to do when she gets the chance to be alone: sing. Louder and
louder she sang her favorite rock songs by Simon and
Garfunkel, Gordon Lightfoot, and Cat Stevens, ending with
her favorite, "The Wind Beneath my Wings."
ever you are, you make it as good as you can make it,
because there's no sense in being miserable," said Cornum.
She returned to the United States on March 6 and
although her arms were not fully functional, her sense of
humor was. When Gen. H. Norman Schwarzkopf greeted her, she
couldn't manage to salute him with her broken arms.
"I'm sorry, sir, I normally salute four-star generals," she
Now 20 years after her time as a POW, her
positive attitude and unique experiences have translated
into the CSF program, whose motto is "Strong Minds, Strong
"I not only have both a philosophical and a
scientific understanding of the importance of being
resilient and of those thinking skills, but I have a
personal belief based on my personal experiences that those

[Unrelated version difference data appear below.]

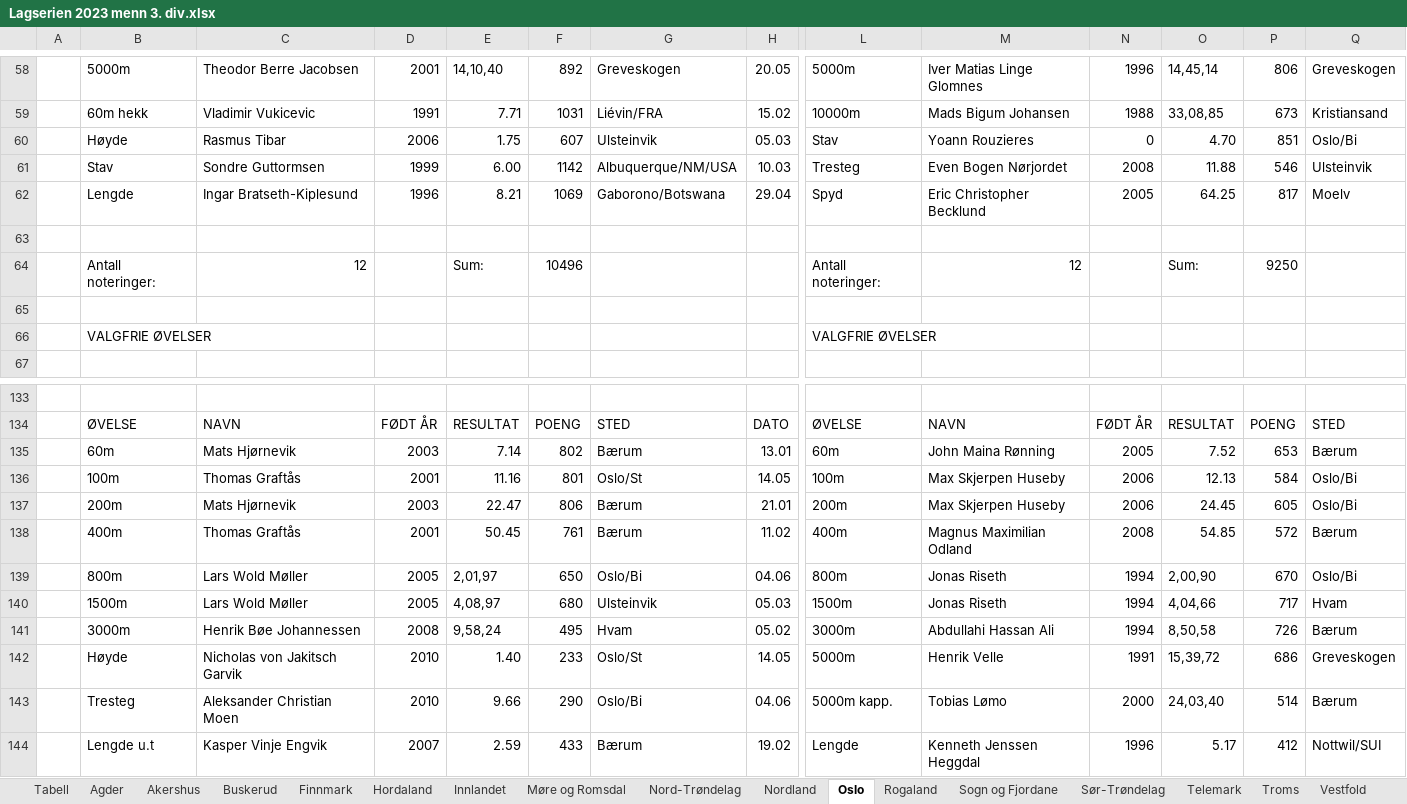
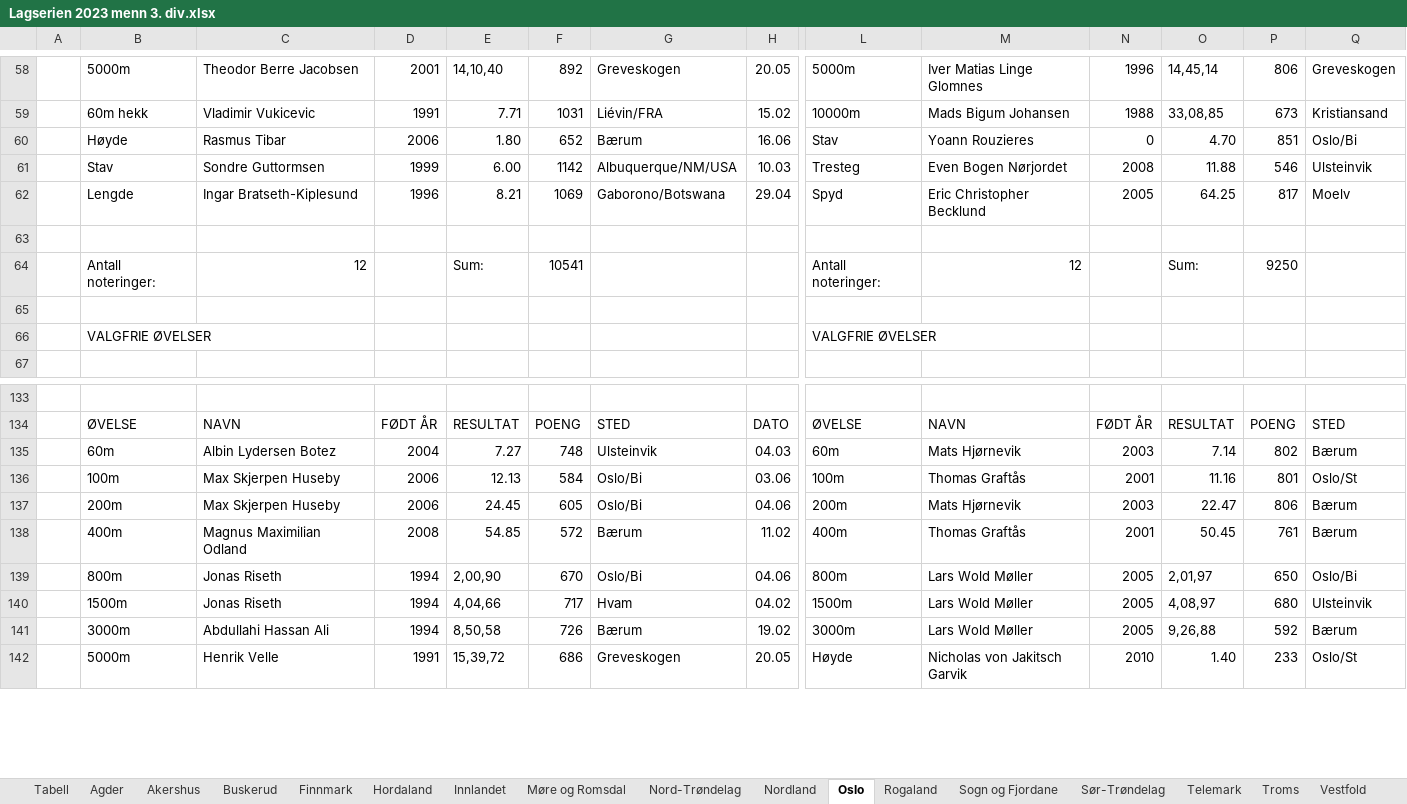
Before and after one commit to perellef/Seriekalkulator-Friidrett, an Excel workbook: output/Lagserien 2023 menn 3. div.xlsx, sheet Oslo, drawn as a sheet; only a part is shown, gaps mark what is left out; values as stored, in another font and other column widths than the file's, no cell formats; removed rows and columns are numbered as before the commit, all else as after; rows hold the shown columns only; the diff covers the shown part only; the diff names each change by its address in the sheet, - before the commit and + after, or states it on an @@ line.

```diff
--- a/output/Lagserien 2023 menn 3. div.xlsx (sheet Oslo)
+++ b/output/Lagserien 2023 menn 3. div.xlsx (sheet Oslo)
-E60: 1.75
+E60: 1.80
-F60: 607
+F60: 652
-G60: Ulsteinvik
+G60: Bærum
-H60: 05.03
+H60: 16.06
-F64: 10496
+F64: 10541
-row 135:  | 60m | Mats Hjørnevik | 2003 | 7.14 | 802 | Bærum | 13.01 | 60m | John Maina Rønning | 2005 | 7.52 | 653 | Bærum
-row 136:  | 100m | Thomas Graftås | 2001 | 11.16 | 801 | Oslo/St | 14.05 | 100m | Max Skjerpen Huseby | 2006 | 12.13 | 584 | Oslo/Bi
-row 137:  | 200m | Mats Hjørnevik | 2003 | 22.47 | 806 | Bærum | 21.01 | 200m | Max Skjerpen Huseby | 2006 | 24.45 | 605 | Oslo/Bi
-row 138:  | 400m | Thomas Graftås | 2001 | 50.45 | 761 | Bærum | 11.02 | 400m | Magnus Maximilian Odland | 2008 | 54.85 | 572 | Bærum
-row 139:  | 800m | Lars Wold Møller | 2005 | 2,01,97 | 650 | Oslo/Bi | 04.06 | 800m | Jonas Riseth | 1994 | 2,00,90 | 670 | Oslo/Bi
-row 140:  | 1500m | Lars Wold Møller | 2005 | 4,08,97 | 680 | Ulsteinvik | 05.03 | 1500m | Jonas Riseth | 1994 | 4,04,66 | 717 | Hvam
-row 141:  | 3000m | Henrik Bøe Johannessen | 2008 | 9,58,24 | 495 | Hvam | 05.02 | 3000m | Abdullahi Hassan Ali | 1994 | 8,50,58 | 726 | Bærum
-row 142:  | Høyde | Nicholas von Jakitsch Garvik | 2010 | 1.40 | 233 | Oslo/St | 14.05 | 5000m | Henrik Velle | 1991 | 15,39,72 | 686 | Greveskogen
-row 143:  | Tresteg | Aleksander Christian Moen | 2010 | 9.66 | 290 | Oslo/Bi | 04.06 | 5000m kapp. | Tobias Lømo | 2000 | 24,03,40 | 514 | Bærum
-row 144:  | Lengde u.t | Kasper Vinje Engvik | 2007 | 2.59 | 433 | Bærum | 19.02 | Lengde | Kenneth Jenssen Heggdal | 1996 | 5.17 | 412 | Nottwil/SUI
+row 135:  | 60m | Albin Lydersen Botez | 2004 | 7.27 | 748 | Ulsteinvik | 04.03 | 60m | Mats Hjørnevik | 2003 | 7.14 | 802 | Bærum
+row 136:  | 100m | Max Skjerpen Huseby | 2006 | 12.13 | 584 | Oslo/Bi | 03.06 | 100m | Thomas Graftås | 2001 | 11.16 | 801 | Oslo/St
+row 137:  | 200m | Max Skjerpen Huseby | 2006 | 24.45 | 605 | Oslo/Bi | 04.06 | 200m | Mats Hjørnevik | 2003 | 22.47 | 806 | Bærum
+row 138:  | 400m | Magnus Maximilian Odland | 2008 | 54.85 | 572 | Bærum | 11.02 | 400m | Thomas Graftås | 2001 | 50.45 | 761 | Bærum
+row 139:  | 800m | Jonas Riseth | 1994 | 2,00,90 | 670 | Oslo/Bi | 04.06 | 800m | Lars Wold Møller | 2005 | 2,01,97 | 650 | Oslo/Bi
+row 140:  | 1500m | Jonas Riseth | 1994 | 4,04,66 | 717 | Hvam | 04.02 | 1500m | Lars Wold Møller | 2005 | 4,08,97 | 680 | Ulsteinvik
+row 141:  | 3000m | Abdullahi Hassan Ali | 1994 | 8,50,58 | 726 | Bærum | 19.02 | 3000m | Lars Wold Møller | 2005 | 9,26,88 | 592 | Bærum
+row 142:  | 5000m | Henrik Velle | 1991 | 15,39,72 | 686 | Greveskogen | 20.05 | Høyde | Nicholas von Jakitsch Garvik | 2010 | 1.40 | 233 | Oslo/St
```
Also changed, not shown: 88 added rows, 44 removed rows and 308 edited cells elsewhere in this sheet, sheet Hordaland, sheet Akershus, sheet Rogaland, sheet Innlandet, sheet Tabell, sheet Troms, 10 more sheets, cell formats, output/Lagserien 2023 1-2. div.xlsx, output/Lagserien 2023 kvinner 3. div.xlsx, 2 other files.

The CSF program promotes optimism so it
becomes second nature. She firmly believes in making the
best of every situation and turning disadvantages into
"Any day there's a doorknob on the
inside of the door is a good day," said Cornum.
Cornum is transitioning out of the Army this winter after
serving for more than 33 years. Now, she wants to spend her
time showing her dogs, training her horses, and spending
time with her husband, Brig. Gen. Kory Cornum.
Cornum is no longer known as "Rambo Rhonda," however, her
philosophy has remained the same throughout the years:
"suffering is stupid, but whining is worse."
By Army Spc. Ryan Hallock
28th Public Affairs Detachment
Comment on this article